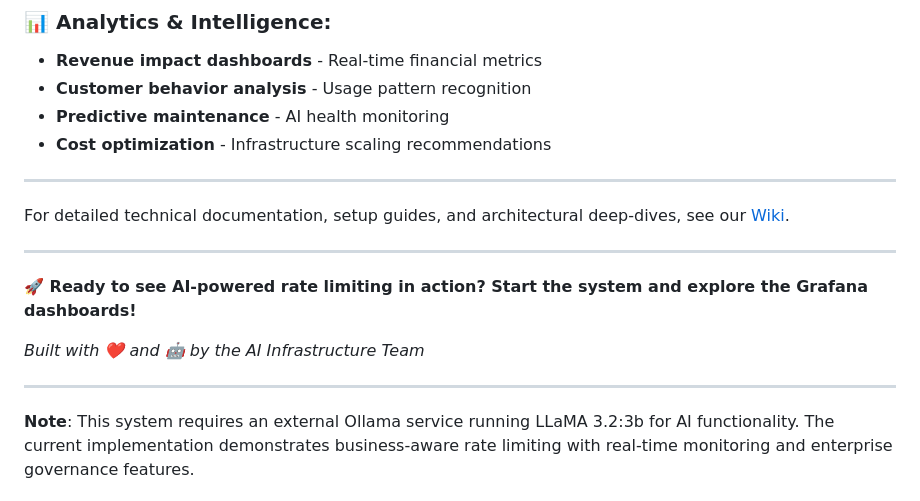
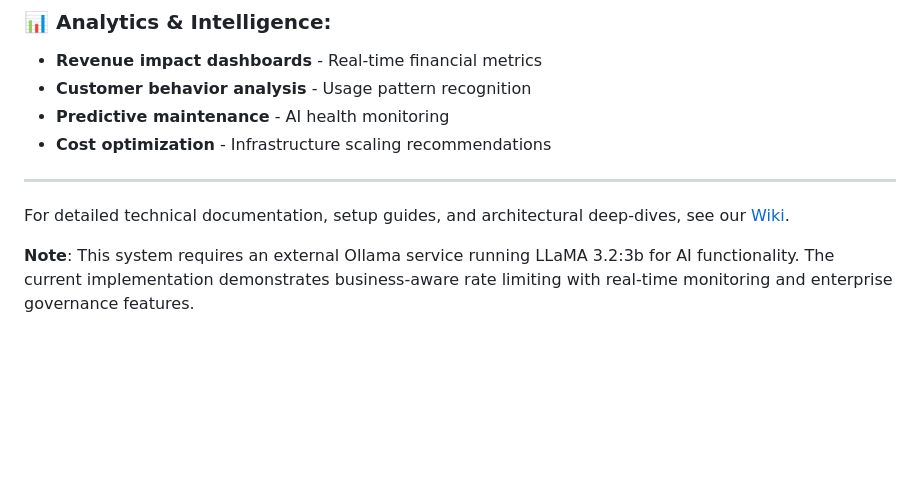
Before and after one commit to adchakraborty/intelligent-rate-limiter, a Markdown page: README.md, the part around the change. Drawn GitHub-style; blank space fills up the shorter version.

Commit message:
Update README by removing promotional content
Removed promotional text and streamlined the README.

```diff
--- a/README.md
+++ b/README.md
@@ -254,12 +254,5 @@ The system demonstrates AI-powered rate limiting through Grafana dashboards show
 
 For detailed technical documentation, setup guides, and architectural deep-dives, see our [Wiki](wiki.md).
 
----
-
-**🚀 Ready to see AI-powered rate limiting in action? Start the system and explore the Grafana dashboards!**
-
-*Built with ❤️ and 🤖 by the AI Infrastructure Team*
-
----
 
 **Note**: This system requires an external Ollama service running LLaMA 3.2:3b for AI functionality. The current implementation demonstrates business-aware rate limiting with real-time monitoring and enterprise governance features.
```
--------------------------------
● **REQUIREMENT**
Please repeat every line from the listing above exactly as it appears. Drop the pictures.

● **ANSWER BELOW**
Before and after one commit to adchakraborty/intelligent-rate-limiter, a Markdown page: README.md, the part around the change. Drawn GitHub-style; blank space fills up the shorter version.

Commit message:
Update README by removing promotional content
Removed promotional text and streamlined the README.

```diff
--- a/README.md
+++ b/README.md
@@ -254,12 +254,5 @@ The system demonstrates AI-powered rate limiting through Grafana dashboards show
 
 For detailed technical documentation, setup guides, and architectural deep-dives, see our [Wiki](wiki.md).
 
----
-
-**🚀 Ready to see AI-powered rate limiting in action? Start the system and explore the Grafana dashboards!**
-
-*Built with ❤️ and 🤖 by the AI Infrastructure Team*
-
----
 
 **Note**: This system requires an external Ollama service running LLaMA 3.2:3b for AI functionality. The current implementation demonstrates business-aware rate limiting with real-time monitoring and enterprise governance features.
```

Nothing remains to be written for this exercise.